About this exercise:
Scan the records for the string "html" and copy every line that holds it.

(Beginning of Records)

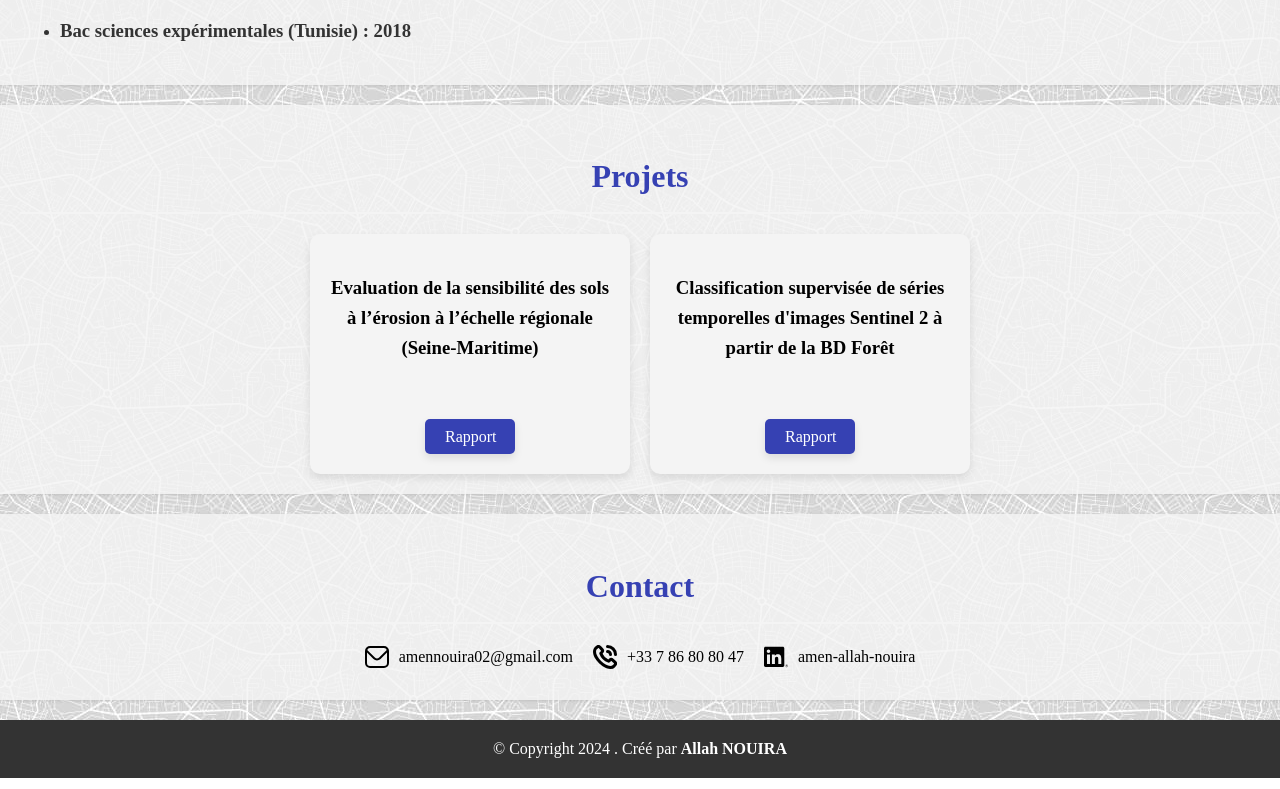
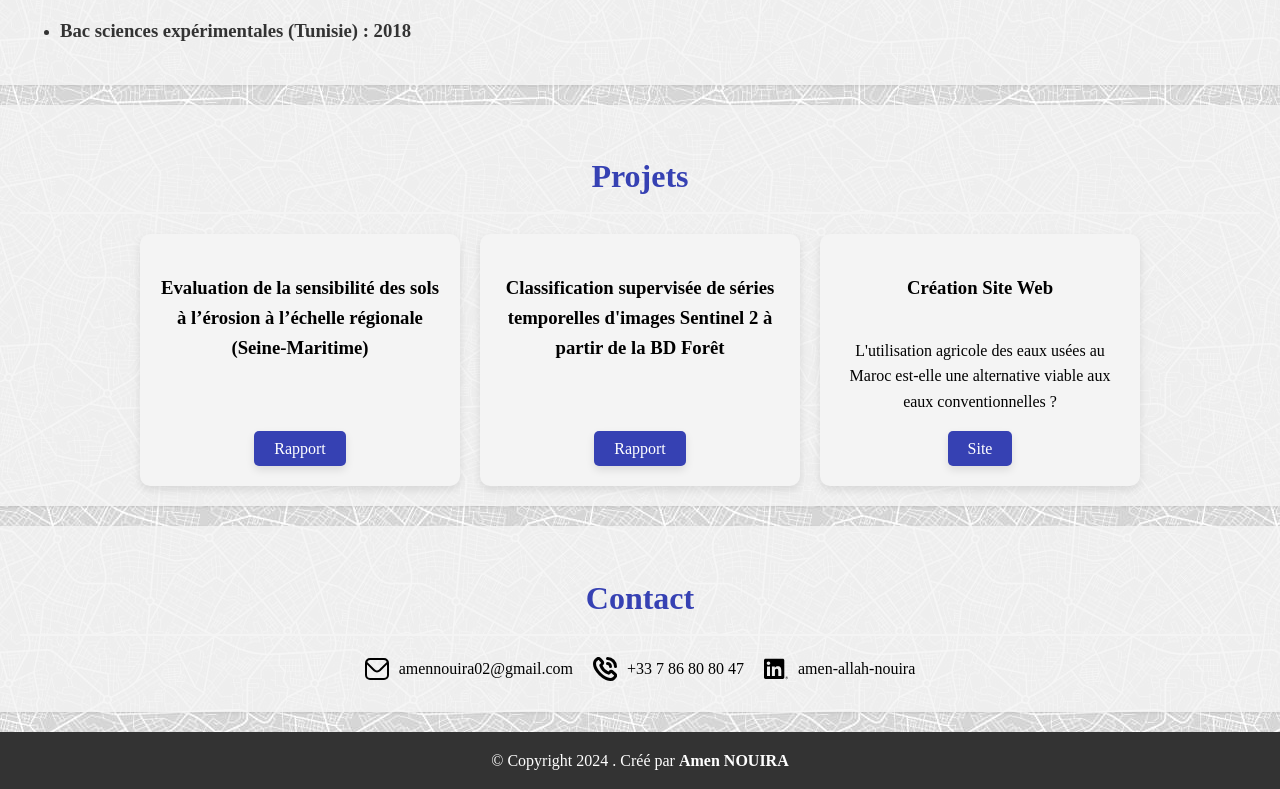
Before and after one commit to Amen112/CV, a plain HTML site: page index.html in a window 1280 px wide. Shown: the part 1969-2758 px from the top of the page. Drawn offline with Linux system fonts and the light colour scheme.

Commit message:
Ajout_Projet

```diff
--- a/index.html
+++ b/index.html
@@ -314,6 +314,13 @@
                 <h3>Classification supervisée de séries temporelles d'images Sentinel 2 à partir de la BD Forêt</h3>
                 <a href="https://drive.google.com/file/d/1swiY_mJQPTP2xrF_2whcAFcI30XjhrSm/view?usp=sharing">Rapport</a>
             </div>
+
+            <!-- Carte 3 -->
+            <div class="card">
+                <h3>Création Site Web </h3>
+                <p>L'utilisation agricole des eaux usées au Maroc est-elle une alternative viable aux eaux conventionnelles ?</p>
+                <a href="https://lavetclelia.wixsite.com/my-site">Site</a>
+            </div>
         </div>
     </section>
 
@@ -340,7 +347,7 @@
 
 
     <footer>
-        <p> © Copyright 2024 . Créé par <b>Allah NOUIRA</b> </p>
+        <p> © Copyright 2024 . Créé par <b>Amen NOUIRA</b> </p>
     </footer>
     <!-- Bouton "Retour en haut" -->
     <button id="backToTop" onclick="backToTop()" style="display:none;">⬆</button>
--- a/style.css
+++ b/style.css
@@ -165,9 +165,9 @@ section ul li a {
 }
 .card a {
     display:flex;
+    text-align: center;
     background-color: #3641B3;
     border-radius: 5px;
-    width:50px;
     padding: 5px 20px;
     color: #fff;
     text-decoration: none;
```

(End of Records)

Solution:
Before and after one commit to Amen112/CV, a plain HTML site: page index.html in a window 1280 px wide. Shown: the part 1969-2758 px from the top of the page. Drawn offline with Linux system fonts and the light colour scheme.
--- a/index.html
+++ b/index.html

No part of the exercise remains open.